And here we are. That was all just a joke.

But, as it happens, I am something of an originalist.

At least when it comes to the subject of Swiss Army Knives.

Happy New Year?

2020-01-05T08:26:43-05:00

Well, another decade and I'm still here!

Just got back from almost a week in Los Angeles. My youngest daughter has moved there to pursue her career and I tagged along to help carry her pets and get her set up in her apartment.

It was bittersweet, because this is the first time one of my children is going to be so far from me. But it made me think of my parents and how it might have been for them when I first went off to the Naval Academy, and then went on to my first ship, deployed at the time in the Med. My youngest is older than I was when I landed in Italy and had to figure out the trains to get to Taranto to meet GLOVER (FF-1098). For some reason, as a parent, it didn't come naturally to me to credit my daughter with the same capability that I had to manage my own affairs and solve my own problems.

But as we spent four days together, I think we had some of the best father-daughter conversations we'd ever had. I came away very impressed and proud of the preparations she'd made, and the goals and objectives she'd set for herself. While I still have some anxiety about my little girl (who is, after all, a grown woman) in the great big city, I'm also much more confident that she's going to be fine and have great success.

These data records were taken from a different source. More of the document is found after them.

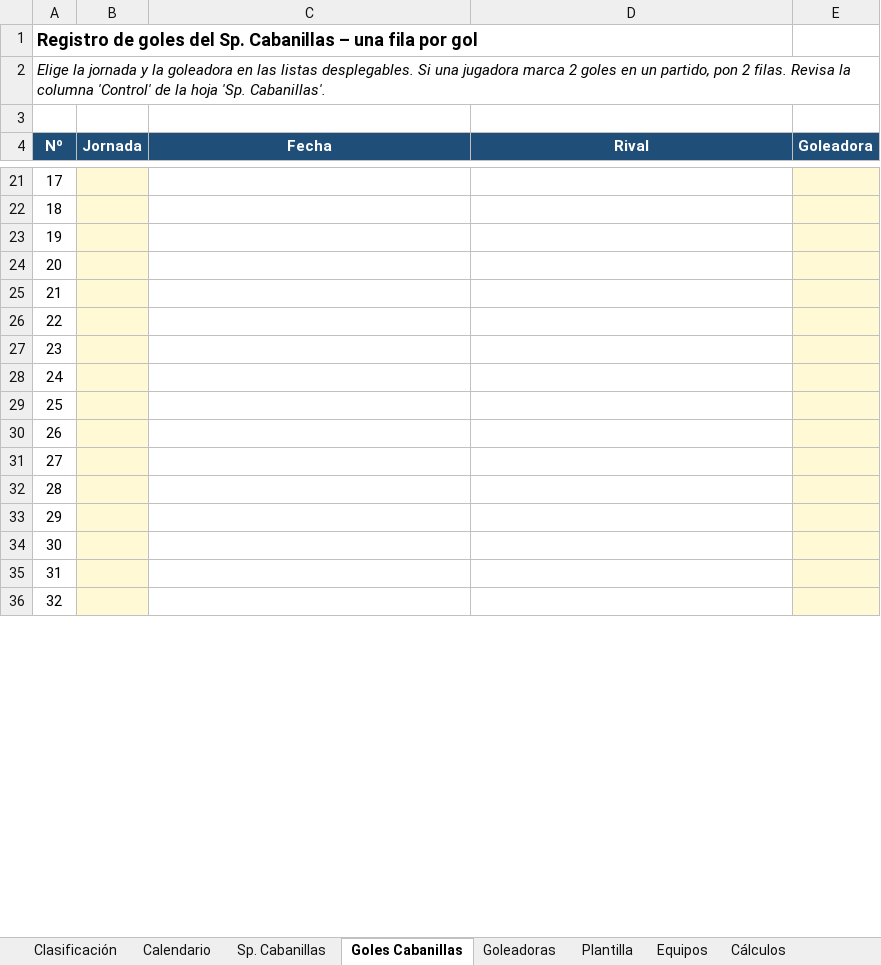
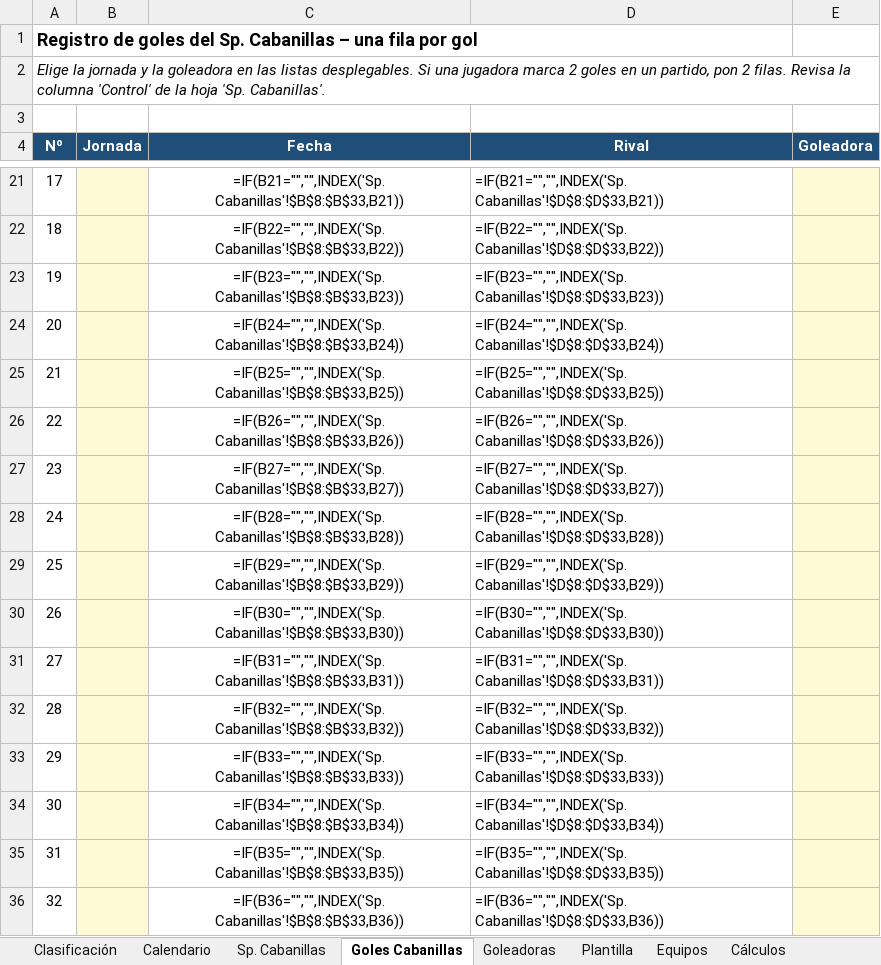
Before and after one commit to soria60/sp-cabanillas, an Excel workbook: Clasificacion_Interescuelas_Alevin_G3.xlsx, sheet Goles Cabanillas, drawn as a sheet; only a part is shown, gaps mark what is left out; values as stored, in another font and other column widths than the file's, no borders; formulas without a stored value are shown as written; the diff covers the shown part only; the diff names each change by its address in the sheet, - before the commit and + after, or states it on an @@ line.

```diff
--- a/Clasificacion_Interescuelas_Alevin_G3.xlsx (sheet Goles Cabanillas)
+++ b/Clasificacion_Interescuelas_Alevin_G3.xlsx (sheet Goles Cabanillas)
-C21 (Fecha): (empty)
+C21 (Fecha): =IF(B21="","",INDEX('Sp. Cabanillas'!$B$8:$B$33,B21))
-D21 (Rival): (empty)
+D21 (Rival): =IF(B21="","",INDEX('Sp. Cabanillas'!$D$8:$D$33,B21))
-C22 (Fecha): (empty)
+C22 (Fecha): =IF(B22="","",INDEX('Sp. Cabanillas'!$B$8:$B$33,B22))
-D22 (Rival): (empty)
+D22 (Rival): =IF(B22="","",INDEX('Sp. Cabanillas'!$D$8:$D$33,B22))
-C23 (Fecha): (empty)
+C23 (Fecha): =IF(B23="","",INDEX('Sp. Cabanillas'!$B$8:$B$33,B23))
-D23 (Rival): (empty)
+D23 (Rival): =IF(B23="","",INDEX('Sp. Cabanillas'!$D$8:$D$33,B23))
-C24 (Fecha): (empty)
+C24 (Fecha): =IF(B24="","",INDEX('Sp. Cabanillas'!$B$8:$B$33,B24))
-D24 (Rival): (empty)
+D24 (Rival): =IF(B24="","",INDEX('Sp. Cabanillas'!$D$8:$D$33,B24))
-C25 (Fecha): (empty)
+C25 (Fecha): =IF(B25="","",INDEX('Sp. Cabanillas'!$B$8:$B$33,B25))
-D25 (Rival): (empty)
+D25 (Rival): =IF(B25="","",INDEX('Sp. Cabanillas'!$D$8:$D$33,B25))
-C26 (Fecha): (empty)
+C26 (Fecha): =IF(B26="","",INDEX('Sp. Cabanillas'!$B$8:$B$33,B26))
-D26 (Rival): (empty)
+D26 (Rival): =IF(B26="","",INDEX('Sp. Cabanillas'!$D$8:$D$33,B26))
-C27 (Fecha): (empty)
+C27 (Fecha): =IF(B27="","",INDEX('Sp. Cabanillas'!$B$8:$B$33,B27))
-D27 (Rival): (empty)
+D27 (Rival): =IF(B27="","",INDEX('Sp. Cabanillas'!$D$8:$D$33,B27))
-C28 (Fecha): (empty)
+C28 (Fecha): =IF(B28="","",INDEX('Sp. Cabanillas'!$B$8:$B$33,B28))
-D28 (Rival): (empty)
+D28 (Rival): =IF(B28="","",INDEX('Sp. Cabanillas'!$D$8:$D$33,B28))
-C29 (Fecha): (empty)
+C29 (Fecha): =IF(B29="","",INDEX('Sp. Cabanillas'!$B$8:$B$33,B29))
-D29 (Rival): (empty)
+D29 (Rival): =IF(B29="","",INDEX('Sp. Cabanillas'!$D$8:$D$33,B29))
-C30 (Fecha): (empty)
+C30 (Fecha): =IF(B30="","",INDEX('Sp. Cabanillas'!$B$8:$B$33,B30))
-D30 (Rival): (empty)
+D30 (Rival): =IF(B30="","",INDEX('Sp. Cabanillas'!$D$8:$D$33,B30))
-C31 (Fecha): (empty)
+C31 (Fecha): =IF(B31="","",INDEX('Sp. Cabanillas'!$B$8:$B$33,B31))
-D31 (Rival): (empty)
+D31 (Rival): =IF(B31="","",INDEX('Sp. Cabanillas'!$D$8:$D$33,B31))
-C32 (Fecha): (empty)
+C32 (Fecha): =IF(B32="","",INDEX('Sp. Cabanillas'!$B$8:$B$33,B32))
-D32 (Rival): (empty)
+D32 (Rival): =IF(B32="","",INDEX('Sp. Cabanillas'!$D$8:$D$33,B32))
-C33 (Fecha): (empty)
+C33 (Fecha): =IF(B33="","",INDEX('Sp. Cabanillas'!$B$8:$B$33,B33))
-D33 (Rival): (empty)
+D33 (Rival): =IF(B33="","",INDEX('Sp. Cabanillas'!$D$8:$D$33,B33))
-C34 (Fecha): (empty)
+C34 (Fecha): =IF(B34="","",INDEX('Sp. Cabanillas'!$B$8:$B$33,B34))
-D34 (Rival): (empty)
+D34 (Rival): =IF(B34="","",INDEX('Sp. Cabanillas'!$D$8:$D$33,B34))
-C35 (Fecha): (empty)
+C35 (Fecha): =IF(B35="","",INDEX('Sp. Cabanillas'!$B$8:$B$33,B35))
-D35 (Rival): (empty)
+D35 (Rival): =IF(B35="","",INDEX('Sp. Cabanillas'!$D$8:$D$33,B35))
-C36 (Fecha): (empty)
+C36 (Fecha): =IF(B36="","",INDEX('Sp. Cabanillas'!$B$8:$B$33,B36))
-D36 (Rival): (empty)
+D36 (Rival): =IF(B36="","",INDEX('Sp. Cabanillas'!$D$8:$D$33,B36))
```
Also changed, not shown: 568 edited cells elsewhere in this sheet, sheet Calendario, sheet Cálculos, sheet Sp. Cabanillas, sheet Goleadoras, sheet Clasificación, sheet Plantilla, formulas that keep their value, charts or pictures, 1 other file.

I did buy her a baseball bat. (Little league, aluminum, shorter, lighter weight. Easier to swing in the tight confines of the apartment. She's a 2nd degree black belt in taekwondo and I reminded her of her stick-fighting training.)

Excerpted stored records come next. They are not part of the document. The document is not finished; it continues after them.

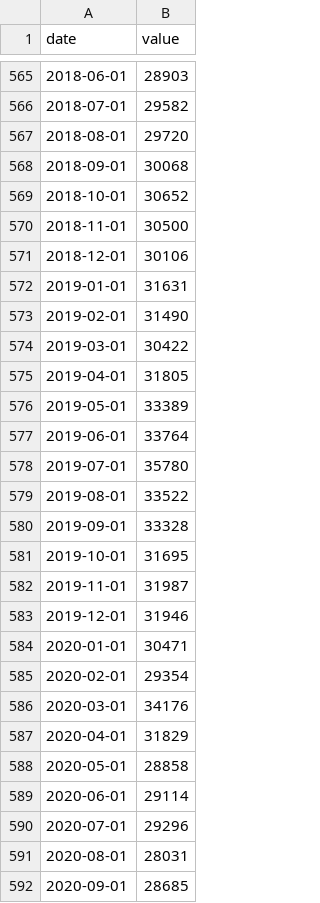
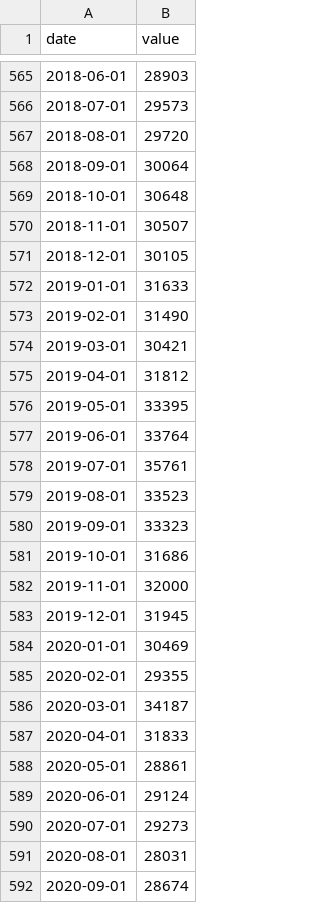
Before and after one commit to Allisterh/nowcasting-Australia, a CSV file: nowcasting_v2/data_raw/export.csv, drawn as a sheet; only a part is shown, gaps mark what is left out; the diff covers the shown part only.

```diff
--- a/nowcasting_v2/data_raw/export.csv
+++ b/nowcasting_v2/data_raw/export.csv
@@ -565,28 +565,28 @@ date,value
 2018-06-01,28903
-2018-07-01,29582
+2018-07-01,29573
 2018-08-01,29720
-2018-09-01,30068
-2018-10-01,30652
-2018-11-01,30500
-2018-12-01,30106
-2019-01-01,31631
+2018-09-01,30064
+2018-10-01,30648
+2018-11-01,30507
+2018-12-01,30105
+2019-01-01,31633
 2019-02-01,31490
-2019-03-01,30422
-2019-04-01,31805
-2019-05-01,33389
+2019-03-01,30421
+2019-04-01,31812
+2019-05-01,33395
 2019-06-01,33764
-2019-07-01,35780
-2019-08-01,33522
-2019-09-01,33328
-2019-10-01,31695
-2019-11-01,31987
-2019-12-01,31946
-2020-01-01,30471
-2020-02-01,29354
-2020-03-01,34176
-2020-04-01,31829
-2020-05-01,28858
-2020-06-01,29114
-2020-07-01,29296
+2019-07-01,35761
+2019-08-01,33523
+2019-09-01,33323
+2019-10-01,31686
+2019-11-01,32000
+2019-12-01,31945
+2020-01-01,30469
+2020-02-01,29355
+2020-03-01,34187
+2020-04-01,31833
+2020-05-01,28861
+2020-06-01,29124
+2020-07-01,29273
 2020-08-01,28031
-2020-09-01,28685
+2020-09-01,28674
```
Also changed, not shown: 1 added row and 93 edited cells elsewhere in this file, nowcasting_v2/data_raw/fcmygbag10.csv, nowcasting_v2/data_raw/fcmygbag3.csv, 12 other files.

We spent some time with my wife's family while we were there. Mitzi flew into San Diego to be with her daughter and son-in-law. After Caitie and I got her settled, I met up with Mitzi at her brother and sister-in-law's place in Irvine to ring in the New Year and spend a few days visiting.

We viewed the floats from the Tournament of Roses parade at a street exhibition the day after the parade. While I think it was more appealing to Mitzi and her sister-in-law, there were some very impressive creations. It might have been a good opportunity for some interesting photography, but the crowd was a constraint I couldn't really work around. We also visited San Clemente, which I'd never been to before. It was interesting to note some efforts underway to protect a lifeguard facility at the beach that was at risk from either beach erosion or sea level rise. The state was also making some efforts to establish artificial reefs off the beach to help reduce wave energy and therefore beach erosion.

We flew back yesterday. Apart from the separation, one of the things that most troubles me about my daughter being so far away, is that the only practical means of visiting her, or her visiting us, is by air travel, the most carbon-intensive thing we do. I've been retired since 2013, so my air travel has been significantly reduced from what it was when I was working. But I'm still very conscious about the consequences of my choices. While I don't believe it negates the legitimacy of my concerns regarding the climate emergency, it does give me pause. Ideally, we should have regular, high-speed trans-continental rail service by now. I wouldn't mind spending a day or so on a train getting to LA, but the fastest regular rail route from Jax to LA is three and a half days! We really need a significant commitment to overhauling our national transportation infrastructure.

I hope to spend more time here in the year ahead. But I've said that before, and it hasn't worked out that way. This time feels a little different, but maybe it's just my imagination. Time will tell.

Until next time, thanks for dropping by. My best wishes to you for a safe, healthy and peaceful year.